  • Long-Term Disability (LTD): LTD starts when STD ends. These policies may have a fixed payment period or pay out until you retire. Just like STD, this coverage usually only pays a portion of your salary.
  • Accidental Death & Dismemberment (AD&D): AD&D will pay out a certain amount to your beneficiary if you die during an accident or lose a limb (per the policy’s definition). It is usually very inexpensive. Because there are limitations on AD&D benefits, we feel that traditional life insurance should be purchased up to the client’s need. Any potential AD&D benefits should be considered extra money for heirs.
  • Life Insurance: Most employer-sponsored plans allow you to buy into a group policy that is inexpensive, but not portable. If you want to have control over your policy regardless of where you work, you may want to supplement your coverage with an individual policy. Check out our blog to help determine how much life insurance you might need.

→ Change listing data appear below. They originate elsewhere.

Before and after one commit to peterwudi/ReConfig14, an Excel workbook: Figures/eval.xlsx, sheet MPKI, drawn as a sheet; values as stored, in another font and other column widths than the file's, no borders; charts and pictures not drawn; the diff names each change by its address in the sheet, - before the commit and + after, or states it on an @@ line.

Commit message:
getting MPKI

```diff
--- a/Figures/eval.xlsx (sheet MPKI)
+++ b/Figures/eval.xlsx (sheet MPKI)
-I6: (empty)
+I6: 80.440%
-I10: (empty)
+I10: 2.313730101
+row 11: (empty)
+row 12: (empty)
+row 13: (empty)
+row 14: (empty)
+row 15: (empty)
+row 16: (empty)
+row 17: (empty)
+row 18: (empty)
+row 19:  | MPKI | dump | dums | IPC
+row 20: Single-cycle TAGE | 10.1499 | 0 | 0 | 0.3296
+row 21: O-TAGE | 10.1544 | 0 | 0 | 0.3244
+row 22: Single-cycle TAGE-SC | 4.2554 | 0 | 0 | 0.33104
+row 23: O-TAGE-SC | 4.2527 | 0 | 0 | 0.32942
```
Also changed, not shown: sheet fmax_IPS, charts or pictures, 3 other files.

Retirement Funding

Pensions are not very common in today’s workplace. That means that your retirement is up to you and how much you put into it. As with every investment strategy, it may be a good idea to talk to a Registered Investment Advisor and a tax professional before making decisions regarding fund allocation.

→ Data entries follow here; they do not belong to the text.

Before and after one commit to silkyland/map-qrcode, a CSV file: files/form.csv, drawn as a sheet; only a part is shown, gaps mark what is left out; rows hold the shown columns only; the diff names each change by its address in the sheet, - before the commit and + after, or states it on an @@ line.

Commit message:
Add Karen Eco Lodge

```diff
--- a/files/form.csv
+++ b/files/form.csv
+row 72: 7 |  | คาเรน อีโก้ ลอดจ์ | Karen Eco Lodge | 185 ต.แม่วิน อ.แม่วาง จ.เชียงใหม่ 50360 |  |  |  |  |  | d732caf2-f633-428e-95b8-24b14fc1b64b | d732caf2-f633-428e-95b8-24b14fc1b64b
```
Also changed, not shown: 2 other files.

  • 401(k)s: The government allows individuals to contribute a certain amount of money to a 401(k) every year. Traditional 401(k)s utilize pre-tax funds while Roth 401(k)s use post-tax ones. That means that each option has different tax implications upon distribution. Additionally, check with your employer to see if they match your contributions; it may be an excellent way to invest “free” money.
  • Employee Stock Purchase Plans (ESPP): ESPPs can be great investments. Before buying company stock through and ESPP, though, see what kind of restrictions there could be on buying/selling shares and what the potential tax implications the stock sale would produce.
  • Pensions: If your employer offers a pension, you will probably have to choose between a single-life annuity or a joint-and-survivor annuity. You may want to discuss both scenarios with your financial advisor before making a selection.

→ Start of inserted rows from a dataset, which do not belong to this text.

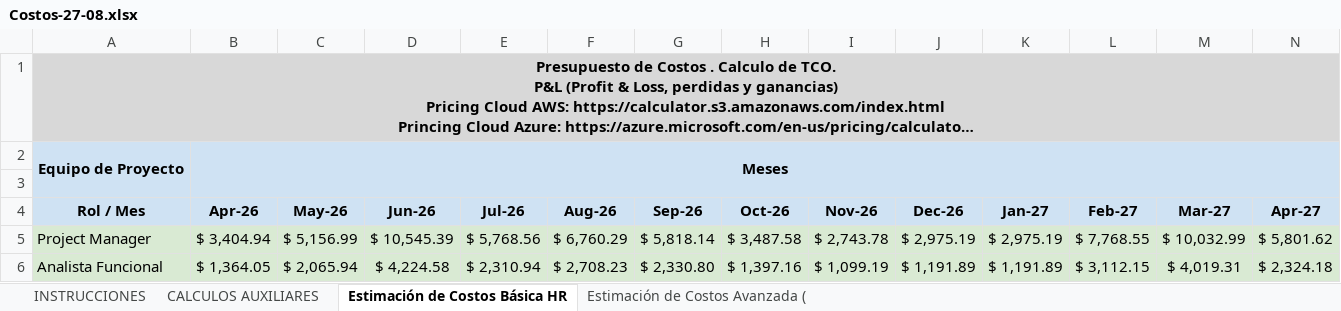
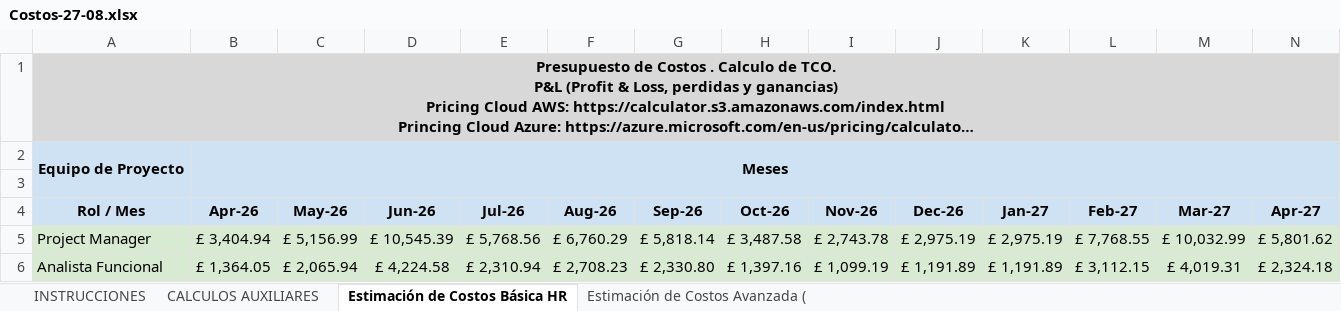
Before and after one commit to josephmansilla/proyecto-adminsis-beca360, an Excel workbook: Entregables/Costos-27-08.xlsx, sheet Estimación de Costos Básica HR, drawn as a sheet; only a part is shown; long unchanged cells end in …; values as stored, in another font and other column widths than the file's, no borders; the diff covers the shown part only; the diff names each change by its address in the sheet, - before the commit and + after, or states it on an @@ line.

```diff
--- a/Entregables/Costos-27-08.xlsx (sheet Estimación de Costos Básica HR)
+++ b/Entregables/Costos-27-08.xlsx (sheet Estimación de Costos Básica HR)
-B5 (Apr-26): $ 3,404.94
+B5 (Apr-26): £ 3,404.94
-C5 (May-26): $ 5,156.99
+C5 (May-26): £ 5,156.99
-D5 (Jun-26): $ 10,545.39
+D5 (Jun-26): £ 10,545.39
-E5 (Jul-26): $ 5,768.56
+E5 (Jul-26): £ 5,768.56
-F5 (Aug-26): $ 6,760.29
+F5 (Aug-26): £ 6,760.29
-G5 (Sep-26): $ 5,818.14
+G5 (Sep-26): £ 5,818.14
-H5 (Oct-26): $ 3,487.58
+H5 (Oct-26): £ 3,487.58
-I5 (Nov-26): $ 2,743.78
+I5 (Nov-26): £ 2,743.78
-J5 (Dec-26): $ 2,975.19
+J5 (Dec-26): £ 2,975.19
-K5 (Jan-27): $ 2,975.19
+K5 (Jan-27): £ 2,975.19
-L5 (Feb-27): $ 7,768.55
+L5 (Feb-27): £ 7,768.55
-M5 (Mar-27): $ 10,032.99
+M5 (Mar-27): £ 10,032.99
-N5 (Apr-27): $ 5,801.62
+N5 (Apr-27): £ 5,801.62
-B6 (Apr-26): $ 1,364.05
+B6 (Apr-26): £ 1,364.05
-C6 (May-26): $ 2,065.94
+C6 (May-26): £ 2,065.94
-D6 (Jun-26): $ 4,224.58
+D6 (Jun-26): £ 4,224.58
-E6 (Jul-26): $ 2,310.94
+E6 (Jul-26): £ 2,310.94
-F6 (Aug-26): $ 2,708.23
+F6 (Aug-26): £ 2,708.23
-G6 (Sep-26): $ 2,330.80
+G6 (Sep-26): £ 2,330.80
-H6 (Oct-26): $ 1,397.16
+H6 (Oct-26): £ 1,397.16
-I6 (Nov-26): $ 1,099.19
+I6 (Nov-26): £ 1,099.19
-J6 (Dec-26): $ 1,191.89
+J6 (Dec-26): £ 1,191.89
-K6 (Jan-27): $ 1,191.89
+K6 (Jan-27): £ 1,191.89
-L6 (Feb-27): $ 3,112.15
+L6 (Feb-27): £ 3,112.15
-M6 (Mar-27): $ 4,019.31
+M6 (Mar-27): £ 4,019.31
-N6 (Apr-27): $ 2,324.18
+N6 (Apr-27): £ 2,324.18
```
Also changed, not shown: 186 edited cells elsewhere in this sheet, sheet CALCULOS AUXILIARES, sheet Estimación de Costos Avanzada (, sheet INSTRUCCIONES, 23 other files.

Other Benefits

Every employer has different benefits. Some may go beyond the standard healthcare and retirement benefits to offer things like elder care, wellness benefits, and critical illness insurance. Contact your HR representative to ensure that you know all of your options.


The opinions voiced in this material are for informational purposes only and are not intended to provide specific advice to any individual. This information is not intended to be a substitute for individualized tax, investment, or legal advice. We suggest that you discuss your specific situation with a qualified professional.

As a Registered Investment Advisor (RIA), Partnership Wealth Management is committed to providing our clients with financial planning and wealth management services to help them make the most of their investments. At Partnership Wealth Management, we have a long history of working with the LGBT community. Among the many services we offer are financial planning and estate planning strategies for gay and lesbian couples. Financial planning is an important part of preparing for the future; contact us today to get started: